→ **What you should do**
Would you set down the complete data below, exactly as shown?

*** Entries provided ***

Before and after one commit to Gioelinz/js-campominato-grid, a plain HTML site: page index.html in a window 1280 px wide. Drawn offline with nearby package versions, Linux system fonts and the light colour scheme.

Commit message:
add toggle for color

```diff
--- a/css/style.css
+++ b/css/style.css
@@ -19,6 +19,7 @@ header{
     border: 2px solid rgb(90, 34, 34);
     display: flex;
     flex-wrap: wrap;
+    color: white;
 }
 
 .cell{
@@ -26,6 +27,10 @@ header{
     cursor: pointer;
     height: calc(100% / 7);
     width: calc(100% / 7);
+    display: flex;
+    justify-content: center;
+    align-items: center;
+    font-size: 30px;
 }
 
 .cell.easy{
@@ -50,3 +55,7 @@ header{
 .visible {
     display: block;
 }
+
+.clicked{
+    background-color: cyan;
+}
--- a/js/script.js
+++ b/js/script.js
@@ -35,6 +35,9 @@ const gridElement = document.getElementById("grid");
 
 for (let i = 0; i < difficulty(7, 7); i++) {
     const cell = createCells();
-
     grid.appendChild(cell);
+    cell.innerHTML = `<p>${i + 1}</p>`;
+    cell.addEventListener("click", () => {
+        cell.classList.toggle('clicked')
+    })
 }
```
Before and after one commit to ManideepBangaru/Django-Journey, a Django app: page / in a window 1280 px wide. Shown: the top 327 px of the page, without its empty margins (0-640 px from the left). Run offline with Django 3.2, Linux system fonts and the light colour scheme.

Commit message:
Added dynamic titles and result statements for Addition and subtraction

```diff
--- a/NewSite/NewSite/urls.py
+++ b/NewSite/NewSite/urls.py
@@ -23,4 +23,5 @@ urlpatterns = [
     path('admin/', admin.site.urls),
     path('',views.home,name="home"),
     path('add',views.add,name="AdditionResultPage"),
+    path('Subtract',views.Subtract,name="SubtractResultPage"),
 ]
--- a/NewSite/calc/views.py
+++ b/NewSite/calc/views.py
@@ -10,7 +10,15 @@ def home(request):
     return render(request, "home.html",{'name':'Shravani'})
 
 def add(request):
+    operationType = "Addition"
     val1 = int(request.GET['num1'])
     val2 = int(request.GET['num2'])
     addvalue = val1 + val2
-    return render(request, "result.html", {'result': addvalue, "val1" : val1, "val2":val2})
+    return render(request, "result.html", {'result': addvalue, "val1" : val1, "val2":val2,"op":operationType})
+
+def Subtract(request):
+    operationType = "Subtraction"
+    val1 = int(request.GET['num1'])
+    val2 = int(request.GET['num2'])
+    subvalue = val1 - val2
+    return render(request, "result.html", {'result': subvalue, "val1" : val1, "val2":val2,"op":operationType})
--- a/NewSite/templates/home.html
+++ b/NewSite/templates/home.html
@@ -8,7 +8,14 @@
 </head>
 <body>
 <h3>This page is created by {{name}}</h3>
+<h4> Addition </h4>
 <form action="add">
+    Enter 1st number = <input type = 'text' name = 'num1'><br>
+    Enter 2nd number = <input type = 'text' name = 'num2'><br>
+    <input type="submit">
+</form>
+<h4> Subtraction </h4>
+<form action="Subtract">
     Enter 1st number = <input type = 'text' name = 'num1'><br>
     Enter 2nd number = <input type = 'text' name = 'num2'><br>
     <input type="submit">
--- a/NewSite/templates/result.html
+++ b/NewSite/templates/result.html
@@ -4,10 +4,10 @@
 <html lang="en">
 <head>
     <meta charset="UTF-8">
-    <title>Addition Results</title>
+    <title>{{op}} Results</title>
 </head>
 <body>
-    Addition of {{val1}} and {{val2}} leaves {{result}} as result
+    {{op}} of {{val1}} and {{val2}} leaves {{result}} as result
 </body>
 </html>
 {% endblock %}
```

***

→ **Solution to the exercise**
Before and after one commit to Gioelinz/js-campominato-grid, a plain HTML site: page index.html in a window 1280 px wide. Drawn offline with nearby package versions, Linux system fonts and the light colour scheme.

Commit message:
add toggle for color

```diff
--- a/css/style.css
+++ b/css/style.css
@@ -19,6 +19,7 @@ header{
     border: 2px solid rgb(90, 34, 34);
     display: flex;
     flex-wrap: wrap;
+    color: white;
 }
 
 .cell{
@@ -26,6 +27,10 @@ header{
     cursor: pointer;
     height: calc(100% / 7);
     width: calc(100% / 7);
+    display: flex;
+    justify-content: center;
+    align-items: center;
+    font-size: 30px;
 }
 
 .cell.easy{
@@ -50,3 +55,7 @@ header{
 .visible {
     display: block;
 }
+
+.clicked{
+    background-color: cyan;
+}
--- a/js/script.js
+++ b/js/script.js
@@ -35,6 +35,9 @@ const gridElement = document.getElementById("grid");
 
 for (let i = 0; i < difficulty(7, 7); i++) {
     const cell = createCells();
-
     grid.appendChild(cell);
+    cell.innerHTML = `<p>${i + 1}</p>`;
+    cell.addEventListener("click", () => {
+        cell.classList.toggle('clicked')
+    })
 }
```
Before and after one commit to ManideepBangaru/Django-Journey, a Django app: page / in a window 1280 px wide. Shown: the top 327 px of the page, without its empty margins (0-640 px from the left). Run offline with Django 3.2, Linux system fonts and the light colour scheme.

Commit message:
Added dynamic titles and result statements for Addition and subtraction

```diff
--- a/NewSite/NewSite/urls.py
+++ b/NewSite/NewSite/urls.py
@@ -23,4 +23,5 @@ urlpatterns = [
     path('admin/', admin.site.urls),
     path('',views.home,name="home"),
     path('add',views.add,name="AdditionResultPage"),
+    path('Subtract',views.Subtract,name="SubtractResultPage"),
 ]
--- a/NewSite/calc/views.py
+++ b/NewSite/calc/views.py
@@ -10,7 +10,15 @@ def home(request):
     return render(request, "home.html",{'name':'Shravani'})
 
 def add(request):
+    operationType = "Addition"
     val1 = int(request.GET['num1'])
     val2 = int(request.GET['num2'])
     addvalue = val1 + val2
-    return render(request, "result.html", {'result': addvalue, "val1" : val1, "val2":val2})
+    return render(request, "result.html", {'result': addvalue, "val1" : val1, "val2":val2,"op":operationType})
+
+def Subtract(request):
+    operationType = "Subtraction"
+    val1 = int(request.GET['num1'])
+    val2 = int(request.GET['num2'])
+    subvalue = val1 - val2
+    return render(request, "result.html", {'result': subvalue, "val1" : val1, "val2":val2,"op":operationType})
--- a/NewSite/templates/home.html
+++ b/NewSite/templates/home.html
@@ -8,7 +8,14 @@
 </head>
 <body>
 <h3>This page is created by {{name}}</h3>
+<h4> Addition </h4>
 <form action="add">
+    Enter 1st number = <input type = 'text' name = 'num1'><br>
+    Enter 2nd number = <input type = 'text' name = 'num2'><br>
+    <input type="submit">
+</form>
+<h4> Subtraction </h4>
+<form action="Subtract">
     Enter 1st number = <input type = 'text' name = 'num1'><br>
     Enter 2nd number = <input type = 'text' name = 'num2'><br>
     <input type="submit">
--- a/NewSite/templates/result.html
+++ b/NewSite/templates/result.html
@@ -4,10 +4,10 @@
 <html lang="en">
 <head>
     <meta charset="UTF-8">
-    <title>Addition Results</title>
+    <title>{{op}} Results</title>
 </head>
 <body>
-    Addition of {{val1}} and {{val2}} leaves {{result}} as result
+    {{op}} of {{val1}} and {{val2}} leaves {{result}} as result
 </body>
 </html>
 {% endblock %}
```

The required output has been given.